Clay Britt Jr. is a champion swimmer, a product of grueling predawn workouts and -- yes, he also admits -- pushy parents.

A sohphomore-to-be at the University of Texas who won the NCAA 100-yard backstroke championship in March, Britt, 19, of Rockville, also will confess that "I think about quitting all the time.

"My older sisters both lost interest because they got a lot of pressure."" Britt said. "I told them (his parents) to leave me alone."

It obviously didn't do much good. Last year Clay and Ann Britt traveled to four meets to watch their son compete. His mother has her calendar marked to prove it, too. But they deny pressuring their son.

"He was not pushed into swimming," Clay Britt Sr. said. "He was encouraged not to drop out, but never pushed.

"He never came to us, seriously. Most swimmers go through it; I didn't have anyone to push me into sports. I was a big zero."

In one respect it was a lucky break that put a fiberglass cast on Clay Britt Jr.'s ankle six years ago.

"The weight of the case made it impossible to swim breastroke," said Britt, who began swimming at the Montgomery Square Community pool when he was 6.

At 8, he was setting age-group records, some of which still stand, and recording a staggering list of victories. By the time he graduated from the Bullis School in Potomac last year, his accomplishments were impressive enough to win him a scholarship.

Britt had set 100-yard backstroke national prep records in his junior and senior years at Bullis. He was all-America in the 50-yard freestyle as well.

This year, Britt was the Southwest Conference champion in the 100-and 200-yard backstroke. In addition, he led off Texas' winning 400-yard med-lay relay team that broke the U.S. record.

There are goals that they achieve as you come up in the swimming world," said his father. "This is just the last of many." He then produced the latest issue of Swimmer's World magazine to show off his son's picture.

During the school year Britt works out three mornings a week, from 6 to 8 a.m. He has classes from 9 to noon and at 2 p.m. he lifts weights or does dry land exercises. Between 3 and 5 p.m. he swims again.

He maintains a C average in a curriculum which he began with the intention of concentrating on biology, but the plan is shaky at the moment.

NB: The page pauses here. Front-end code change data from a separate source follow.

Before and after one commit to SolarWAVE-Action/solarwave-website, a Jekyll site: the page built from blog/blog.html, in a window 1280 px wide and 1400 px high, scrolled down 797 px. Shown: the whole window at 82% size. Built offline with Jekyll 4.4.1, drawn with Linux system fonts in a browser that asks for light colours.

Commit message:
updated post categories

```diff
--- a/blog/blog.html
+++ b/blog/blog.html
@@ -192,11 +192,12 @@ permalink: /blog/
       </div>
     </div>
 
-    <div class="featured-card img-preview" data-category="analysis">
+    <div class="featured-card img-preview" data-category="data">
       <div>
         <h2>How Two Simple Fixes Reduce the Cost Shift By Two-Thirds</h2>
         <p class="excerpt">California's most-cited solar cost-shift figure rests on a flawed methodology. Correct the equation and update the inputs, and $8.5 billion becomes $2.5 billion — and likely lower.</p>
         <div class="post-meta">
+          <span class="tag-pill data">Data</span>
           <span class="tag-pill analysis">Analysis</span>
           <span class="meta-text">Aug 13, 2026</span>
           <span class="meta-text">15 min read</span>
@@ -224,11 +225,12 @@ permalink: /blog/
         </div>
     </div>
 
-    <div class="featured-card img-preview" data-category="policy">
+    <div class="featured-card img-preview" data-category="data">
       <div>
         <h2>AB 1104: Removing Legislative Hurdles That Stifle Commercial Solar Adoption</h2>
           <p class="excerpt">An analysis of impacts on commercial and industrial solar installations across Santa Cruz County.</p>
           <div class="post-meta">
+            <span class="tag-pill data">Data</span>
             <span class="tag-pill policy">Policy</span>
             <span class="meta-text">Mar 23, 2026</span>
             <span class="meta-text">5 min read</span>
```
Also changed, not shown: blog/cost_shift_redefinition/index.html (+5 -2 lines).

"They throw you into college and you have to decide what you want to do for the rest of your life," Britt said.

In between school and swimming, Britt and his roommate take care of their animals. Among them have been a duck named Arby that was a bargain at $1.50 but "grew up too fast and he never learned to quack," and two pythons he brought back in a swim bag on the plane from a meet in California.

These days, as Britt drives back and forth to the Starlit Swim Club in Fairfax to practice for three hours, he thinks a lot about the future. He now is concentrating on yet another goal, the 1980 national long course finals July 29 in Irvine, Calif., where an honorary Olympic swimming team will be selected. "We had our reservations to Moscow and all," said his mother.

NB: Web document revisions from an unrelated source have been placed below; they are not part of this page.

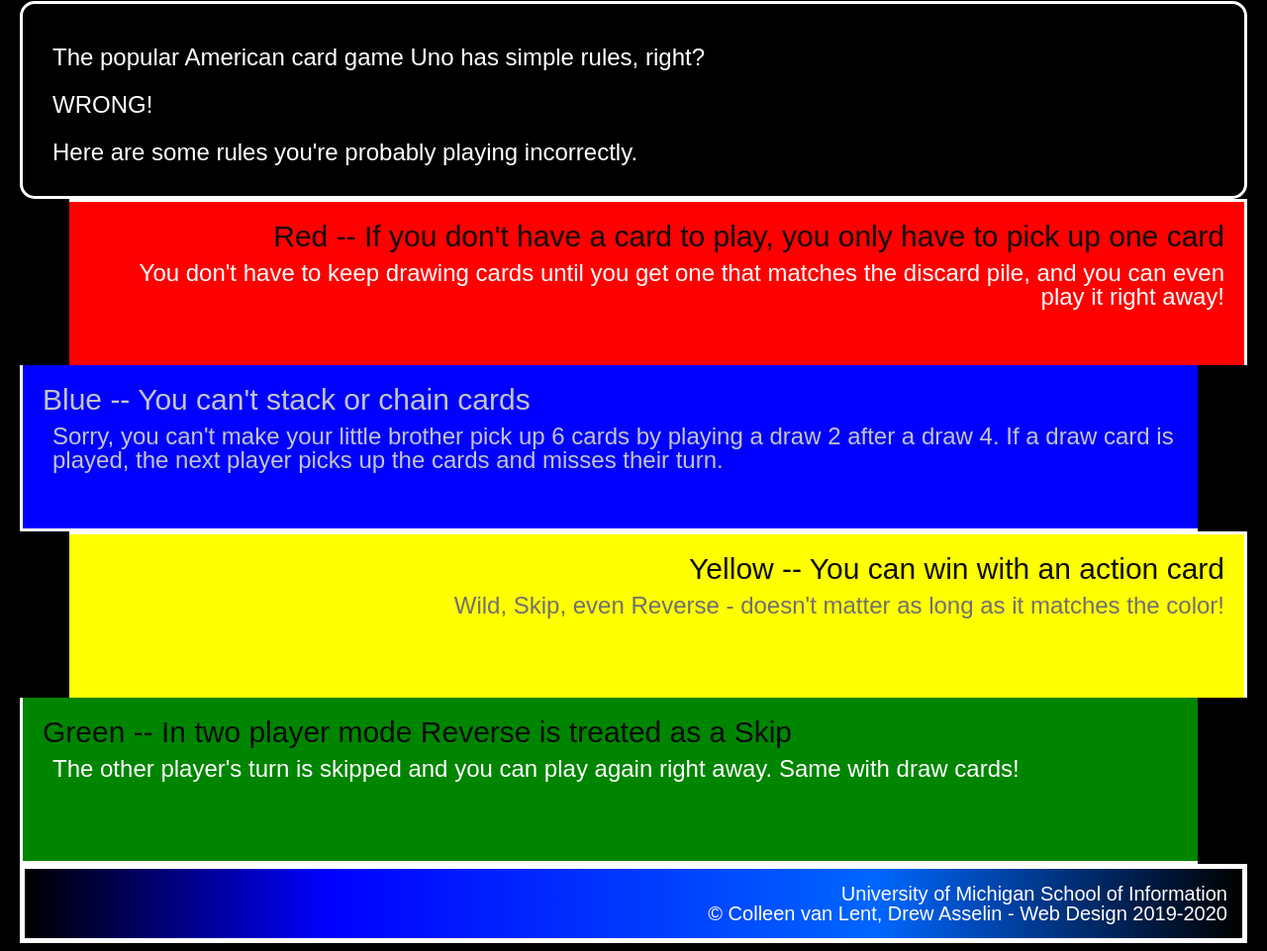
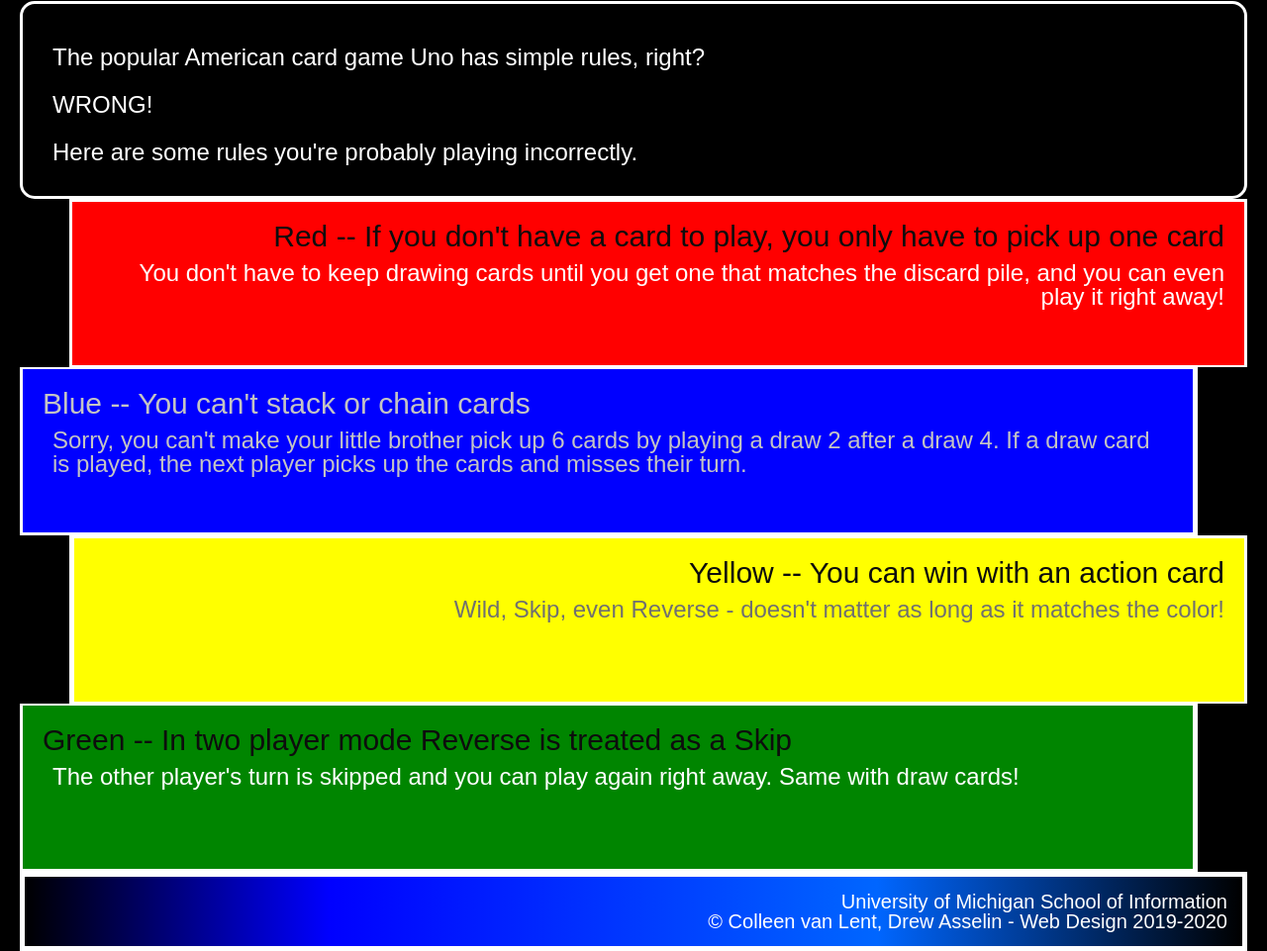
Before and after one commit to kakazzang/hw3-2022, a plain HTML site: page index.html in a window 1280 px wide. Shown: the part 327-1288 px from the top of the page at 99% size. Drawn offline with Linux system fonts and the light colour scheme.

Commit message:
Add files via upload

```diff
--- a/css/style.css
+++ b/css/style.css
@@ -47,43 +47,41 @@ div.red{
     background-color: #ff0000;
     text-align: right;
     margin-left: 50px;
-    border-bottom: 2px;
-    border-left: 5px;
+    border-bottom: 2px solid #ffffff;
+    border-left: 5px solide #ffffff;
 }
 
 div.blue{
     background-color: #0000ff;
     text-align: left;
     margin-right: 50px;
-    border-right: 5px;
-    border-top: 2px;
+    border-right: 5px solid #ffffff;
+    border-top: 2px solid #ffffff;
 }
 
 div.yellow{
     background-color: #ffff00;
     text-align: right;
     margin-left: 50px;
-    border-bottom: 2px;
-    border-left: 5px;
+    border-bottom: 2px solid #ffffff;
+    border-left: 5px solid #ffffff;
 }
 
 div.green{
     background-color: #008500;
     text-align: left;
     margin-right: 50px;
-    border-right: 5px;
-    border-top: 2px;
+    border-right: 5px solid #ffffff;
+    border-top: 2px solid #ffffff;
 }
 
 footer{
     background: linear-gradient(90deg, rgba(0,0,0,1) 0%, rgba(0,0,255,1) 25%, rgba(0,102,255,1) 70%, rgba(0,0,0,1) 100%);
-    border: 5px solid white;
+    border: 5px solid #ffffff;
 }
 
 footer p{
     font-size: 20px;
     text-align: right;
-    padding-top: 15px;
-    padding-right: 15px;
-    padding-bottom: 15px;
+    padding: 15px, 15px, 15px, 0;
 }
```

Britt says now it's as if the Games don't exist. "It (the Olympic boycott) took a lot of pressure and worry off a lot of people," he said. "I had as good a shot (at a medal) as anybody. In four more years it's hard to say what's going to happen."

This summer, Britt, as most college students his age, will got to parties with friends, eat pizza and drive around in his brown sports car.

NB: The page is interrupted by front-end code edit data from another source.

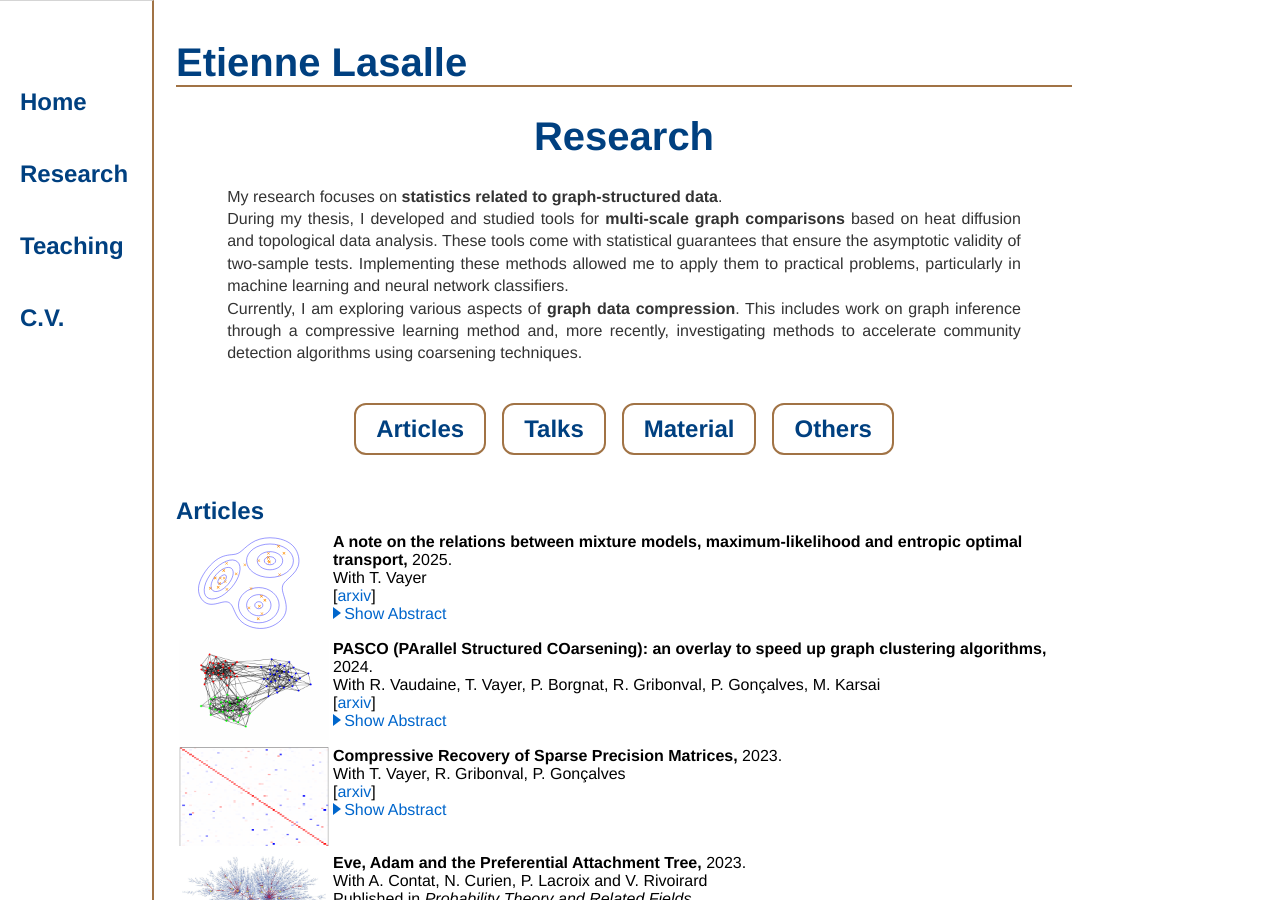
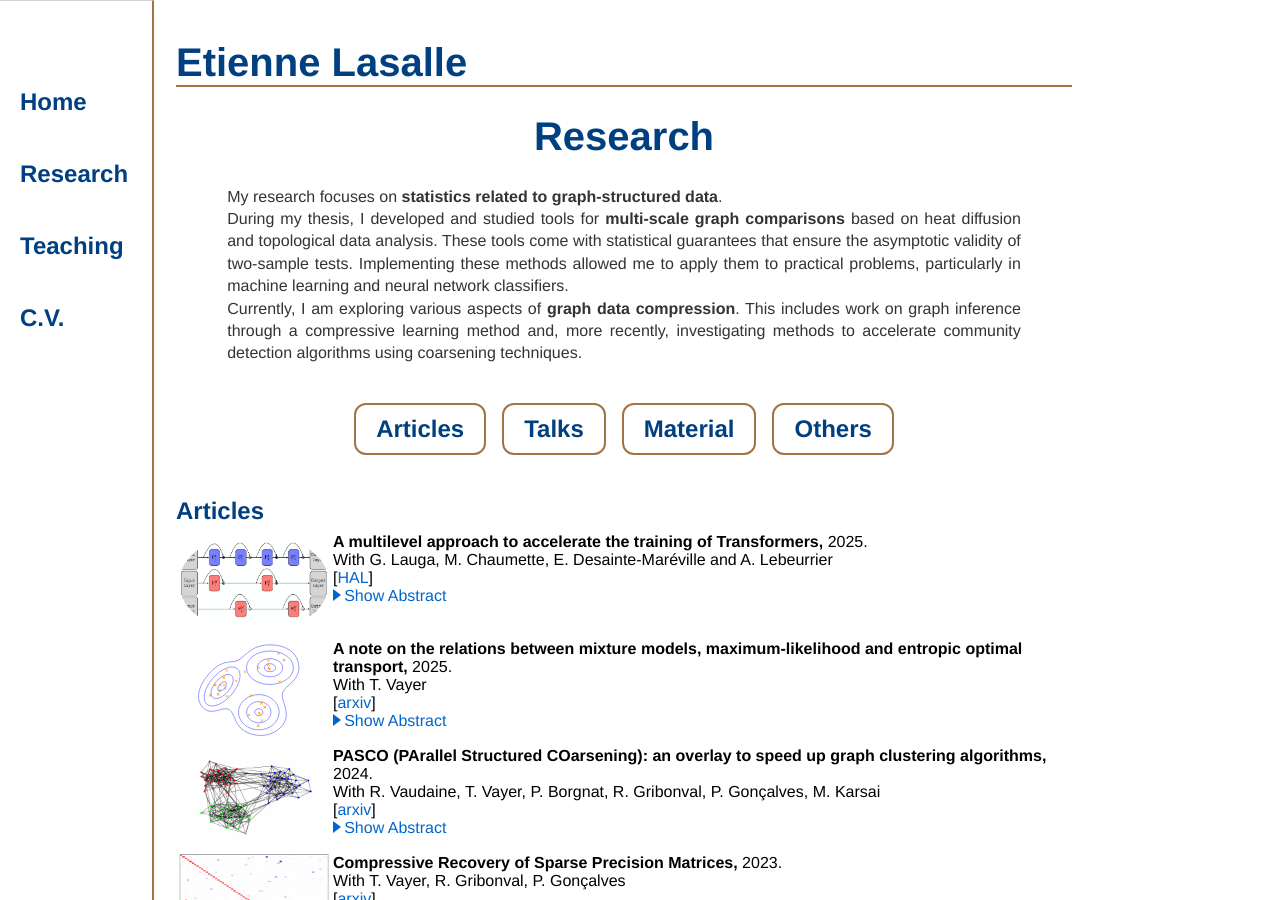
Before and after one commit to elasalle/elasalle.github.io, a Jekyll site: the page built from research/index.html, in a window 1280 px wide and 900 px high. Built offline with Jekyll 4.4.1, drawn with Linux system fonts in a browser that asks for light colours; some web fonts are replaced; formulas are drawn with MathJax 3.

Commit message:
new preprint

```diff
--- a/research/index.html
+++ b/research/index.html
@@ -24,6 +24,25 @@ title: Etienne Lasalle, Research
   <h2 id="articles" class="title2">Articles</h2>
 
   <table class="normalsize">
+    <tr>
+    <td class="nopadding top" width=150>
+    <a href="https://arxiv.org/pdf/2501.12005?">
+    <img src="fig/multilevel.JPG" width=150 height=100></a>
+    </td>
+    <td class="nopadding top">
+    <b>A multilevel approach to accelerate the training of Transformers,</b> 2025.<br>
+    With G. Lauga, M. Chaumette, E. Desainte-Maréville and A. Lebeurrier<br>
+    [<a href="https://hal.science/hal-05044666/document">HAL</a>]
+    <!-- [<a href="https://arxiv.org/pdf/2311.04673.pdf">arxiv</a>] -->
+        <button class="showhide art_arbstr_6" onclick="switchDisplayByClassName('art_arbstr_6')" style="display: block;"><div class="arrow-right"></div>Show Abstract<span class="dots">...</span></button>
+        <button class="showhide art_arbstr_6" onclick="switchDisplayByClassName('art_arbstr_6')" style="display : none;"><div class="arrow-top"></div>Hide Abstract</button>
+        <p class="abstracttext art_arbstr_6" style="display : none;">
+           In this article, we investigate the potential of multilevel approaches to accelerate the training of transformer architectures. Using an ordinary differential equation (ODE) interpretation of these architectures, we propose an appropriate way of varying the discretization of these ODE Transformers in order to accelerate the training. We validate our approach experimentally by a comparison with the standard training procedure.
+        </p>
+    </td>
+    </tr>
+
+
     <tr>
     <td class="nopadding top" width=150>
     <a href="https://arxiv.org/pdf/2501.12005?">
```
Also changed, not shown: research/fig/multilevel.JPG (added).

The hours he spends with his friends -- most of them swimmers -- is perhaps the best time for Britt, who used to think about competing in other sports but quickly gave up the thought.

"Basketball and football, Mom and Dad said no," he said.

Three years ago Britt says, he finally knew that he could take swimming seriously. "If I quit I would just be letting myself down," he said.

"If you asked me when I finish what I got out of all of this," he added, "the most I've got is my friends."